What needs to be done:
Give the records again, word for word.

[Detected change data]
--------------------------------
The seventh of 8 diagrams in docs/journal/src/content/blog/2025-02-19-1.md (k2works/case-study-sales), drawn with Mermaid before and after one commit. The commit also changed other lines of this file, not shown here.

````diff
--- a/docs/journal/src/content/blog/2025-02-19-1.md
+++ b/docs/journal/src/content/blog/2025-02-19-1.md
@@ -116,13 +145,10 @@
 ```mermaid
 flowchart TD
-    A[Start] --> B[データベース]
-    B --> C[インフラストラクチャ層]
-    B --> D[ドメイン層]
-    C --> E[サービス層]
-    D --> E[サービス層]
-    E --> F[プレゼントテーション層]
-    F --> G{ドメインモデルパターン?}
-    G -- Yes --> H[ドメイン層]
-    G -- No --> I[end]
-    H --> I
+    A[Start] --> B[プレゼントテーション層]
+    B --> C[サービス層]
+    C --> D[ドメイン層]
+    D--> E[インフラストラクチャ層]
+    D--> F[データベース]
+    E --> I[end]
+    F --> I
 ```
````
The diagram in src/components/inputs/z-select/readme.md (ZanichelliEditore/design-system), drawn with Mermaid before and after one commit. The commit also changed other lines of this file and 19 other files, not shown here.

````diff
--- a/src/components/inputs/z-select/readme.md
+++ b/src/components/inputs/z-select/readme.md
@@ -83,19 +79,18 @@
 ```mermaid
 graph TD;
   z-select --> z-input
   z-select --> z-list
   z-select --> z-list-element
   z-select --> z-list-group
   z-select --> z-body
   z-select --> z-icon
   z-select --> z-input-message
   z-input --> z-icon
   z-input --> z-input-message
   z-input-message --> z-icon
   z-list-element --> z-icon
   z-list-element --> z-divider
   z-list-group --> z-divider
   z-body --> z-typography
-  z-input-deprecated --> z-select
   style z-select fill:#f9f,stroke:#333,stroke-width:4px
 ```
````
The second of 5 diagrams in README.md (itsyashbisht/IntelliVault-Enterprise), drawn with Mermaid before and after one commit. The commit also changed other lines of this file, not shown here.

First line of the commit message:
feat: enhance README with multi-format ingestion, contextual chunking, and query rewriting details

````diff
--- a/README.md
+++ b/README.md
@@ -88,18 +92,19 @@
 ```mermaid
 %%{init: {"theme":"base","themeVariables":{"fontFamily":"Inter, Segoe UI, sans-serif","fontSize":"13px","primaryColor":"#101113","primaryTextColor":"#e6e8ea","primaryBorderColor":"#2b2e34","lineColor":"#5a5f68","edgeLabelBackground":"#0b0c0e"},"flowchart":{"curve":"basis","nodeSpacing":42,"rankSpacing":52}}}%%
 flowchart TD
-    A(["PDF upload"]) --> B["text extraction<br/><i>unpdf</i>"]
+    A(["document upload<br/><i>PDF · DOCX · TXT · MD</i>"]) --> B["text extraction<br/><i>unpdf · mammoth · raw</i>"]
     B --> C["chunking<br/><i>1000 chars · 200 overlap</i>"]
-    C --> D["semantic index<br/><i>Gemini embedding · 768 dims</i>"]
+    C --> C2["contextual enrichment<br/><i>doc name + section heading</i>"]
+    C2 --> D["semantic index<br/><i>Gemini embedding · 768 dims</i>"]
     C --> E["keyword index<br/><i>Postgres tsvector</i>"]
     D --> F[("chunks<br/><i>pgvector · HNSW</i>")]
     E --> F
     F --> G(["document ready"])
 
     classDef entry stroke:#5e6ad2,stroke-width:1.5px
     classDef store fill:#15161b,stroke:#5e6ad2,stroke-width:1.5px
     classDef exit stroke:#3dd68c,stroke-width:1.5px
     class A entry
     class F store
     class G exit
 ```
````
--------------------------------
Finished task:
The seventh of 8 diagrams in docs/journal/src/content/blog/2025-02-19-1.md (k2works/case-study-sales), drawn with Mermaid before and after one commit. The commit also changed other lines of this file, not shown here.

````diff
--- a/docs/journal/src/content/blog/2025-02-19-1.md
+++ b/docs/journal/src/content/blog/2025-02-19-1.md
@@ -116,13 +145,10 @@
 ```mermaid
 flowchart TD
-    A[Start] --> B[データベース]
-    B --> C[インフラストラクチャ層]
-    B --> D[ドメイン層]
-    C --> E[サービス層]
-    D --> E[サービス層]
-    E --> F[プレゼントテーション層]
-    F --> G{ドメインモデルパターン?}
-    G -- Yes --> H[ドメイン層]
-    G -- No --> I[end]
-    H --> I
+    A[Start] --> B[プレゼントテーション層]
+    B --> C[サービス層]
+    C --> D[ドメイン層]
+    D--> E[インフラストラクチャ層]
+    D--> F[データベース]
+    E --> I[end]
+    F --> I
 ```
````
The diagram in src/components/inputs/z-select/readme.md (ZanichelliEditore/design-system), drawn with Mermaid before and after one commit. The commit also changed other lines of this file and 19 other files, not shown here.

````diff
--- a/src/components/inputs/z-select/readme.md
+++ b/src/components/inputs/z-select/readme.md
@@ -83,19 +79,18 @@
 ```mermaid
 graph TD;
   z-select --> z-input
   z-select --> z-list
   z-select --> z-list-element
   z-select --> z-list-group
   z-select --> z-body
   z-select --> z-icon
   z-select --> z-input-message
   z-input --> z-icon
   z-input --> z-input-message
   z-input-message --> z-icon
   z-list-element --> z-icon
   z-list-element --> z-divider
   z-list-group --> z-divider
   z-body --> z-typography
-  z-input-deprecated --> z-select
   style z-select fill:#f9f,stroke:#333,stroke-width:4px
 ```
````
The second of 5 diagrams in README.md (itsyashbisht/IntelliVault-Enterprise), drawn with Mermaid before and after one commit. The commit also changed other lines of this file, not shown here.

First line of the commit message:
feat: enhance README with multi-format ingestion, contextual chunking, and query rewriting details

````diff
--- a/README.md
+++ b/README.md
@@ -88,18 +92,19 @@
 ```mermaid
 %%{init: {"theme":"base","themeVariables":{"fontFamily":"Inter, Segoe UI, sans-serif","fontSize":"13px","primaryColor":"#101113","primaryTextColor":"#e6e8ea","primaryBorderColor":"#2b2e34","lineColor":"#5a5f68","edgeLabelBackground":"#0b0c0e"},"flowchart":{"curve":"basis","nodeSpacing":42,"rankSpacing":52}}}%%
 flowchart TD
-    A(["PDF upload"]) --> B["text extraction<br/><i>unpdf</i>"]
+    A(["document upload<br/><i>PDF · DOCX · TXT · MD</i>"]) --> B["text extraction<br/><i>unpdf · mammoth · raw</i>"]
     B --> C["chunking<br/><i>1000 chars · 200 overlap</i>"]
-    C --> D["semantic index<br/><i>Gemini embedding · 768 dims</i>"]
+    C --> C2["contextual enrichment<br/><i>doc name + section heading</i>"]
+    C2 --> D["semantic index<br/><i>Gemini embedding · 768 dims</i>"]
     C --> E["keyword index<br/><i>Postgres tsvector</i>"]
     D --> F[("chunks<br/><i>pgvector · HNSW</i>")]
     E --> F
     F --> G(["document ready"])
 
     classDef entry stroke:#5e6ad2,stroke-width:1.5px
     classDef store fill:#15161b,stroke:#5e6ad2,stroke-width:1.5px
     classDef exit stroke:#3dd68c,stroke-width:1.5px
     class A entry
     class F store
     class G exit
 ```
````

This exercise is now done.